Company: Howard Petrick, San Francisco, CA
Venue: Venue #3 - The Playhouse Studio
Petrick's subjective tale about breaking rank after being called up to serve in Vietnam is a satirical treat.
Petrick's subjective tale about breaking rank after being called up to serve in Vietnam is a satirical treat for those who enjoy the absurdest bite of Joseph Heller's Catch 22.
Proving the tongue is mightier than the sword, he uses smart-ass Yankee wit and the Socratic method to poke holes in his superiors' smug certainties about the "police action" in South East Asia which cost well over 50,000 American lives to say nothing of the devastation of Vietnam and its people.
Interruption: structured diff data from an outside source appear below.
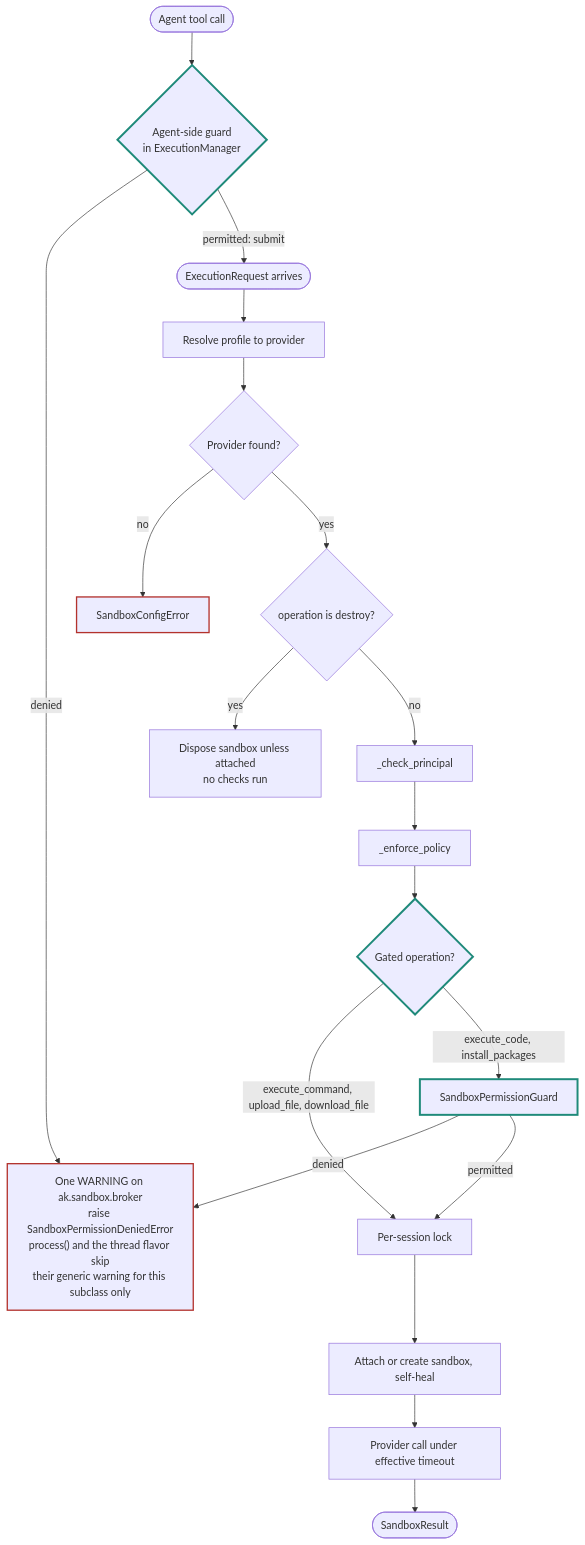
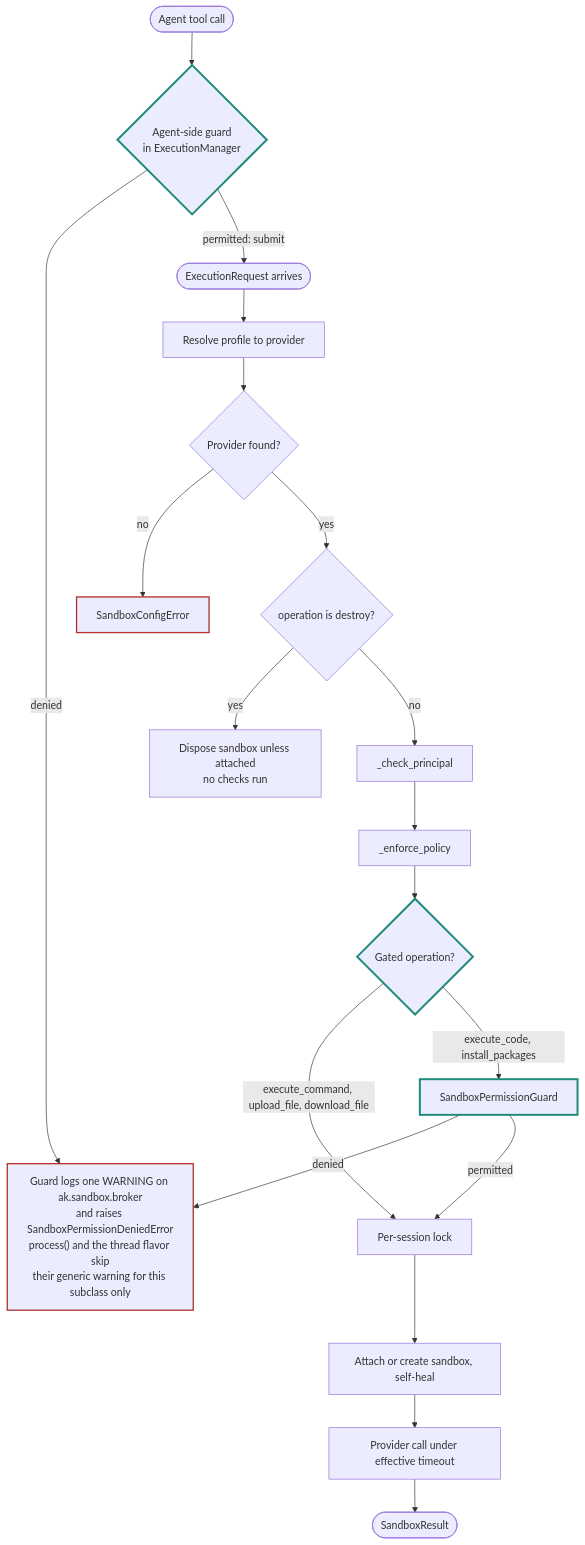
The first of 7 diagrams in docs/specs/692-sandbox-extended-permissions/research/diagrams.md (yaalalabs/agent-kernel), drawn with Mermaid before and after one commit. The commit also changed other lines of this file and 1 other file, not shown here.

Commit message:
docs: update design and diagrams for sandbox extended permissions, clarifying logging behavior and timeout handling

````diff
--- a/docs/specs/692-sandbox-extended-permissions/research/diagrams.md
+++ b/docs/specs/692-sandbox-extended-permissions/research/diagrams.md
@@ -15,25 +15,25 @@
 ```mermaid
 flowchart TD
   A(["Agent tool call"]) --> AG{"Agent-side guard<br/>in ExecutionManager"}
   AG -->|"denied"| DEN
   AG -->|"permitted: submit"| S(["ExecutionRequest arrives"])
   S --> R["Resolve profile to provider"]
   R --> RP{"Provider found?"}
   RP -->|"no"| CE["SandboxConfigError"]
   RP -->|"yes"| OP{"operation is destroy?"}
   OP -->|"yes"| DS["Dispose sandbox unless attached<br/>no checks run"]
   OP -->|"no"| P1["_check_principal"]
   P1 --> P2["_enforce_policy"]
   P2 --> GQ{"Gated operation?"}
   GQ -->|"execute_command, upload_file, download_file"| L
   GQ -->|"execute_code, install_packages"| G["SandboxPermissionGuard"]
-  G -->|"denied"| DEN["One WARNING on ak.sandbox.broker<br/>raise SandboxPermissionDeniedError<br/>process() and the thread flavor skip<br/>their generic warning for this subclass only"]
+  G -->|"denied"| DEN["Guard logs one WARNING on ak.sandbox.broker<br/>and raises SandboxPermissionDeniedError<br/>process() and the thread flavor skip<br/>their generic warning for this subclass only"]
   G -->|"permitted"| L["Per-session lock"]
   L --> AQ["Attach or create sandbox, self-heal"]
   AQ --> EX["Provider call under effective timeout"]
   EX --> RES(["SandboxResult"])
   classDef new stroke:#1f8a7a,stroke-width:3px
   classDef deny stroke:#b3322d,stroke-width:2px
   class AG,GQ,G new
   class DEN,CE deny
 ```
````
His approach to a one man show, however, is more by-the-book. Petrick's menagerie of characters are serviceable and effective though they lean to cliche (barking officers, twangy drawls, and so on). Though judging from the stupidity recounted by Petrick, his take on the army brass may be more dead on than I dare to imagine. Breaking Rank is a page in a growing volume of material (including the excellent documentary Sir! No Sir!) which tells the story of the large anti war sentiment and protest within the ranks, which the military underplayed and covered up for years.
Were the show fiction, or were Petrick's stand not so courageous (he briefly faced the threat of a death sentence for treason) I would say this is a three-star show. But in the theatre of theatre, I get to hand out the stars, not the army, so he gets an extra from me as a proud salute to his work to bend the universe more toward justice.
A post-show shout out to Pfc. Bradley Manning who now faces serious charges for his role as a whistleblower on possible war crimes in Iraq, reminds the audience Mr. Petrick's war is not yet over.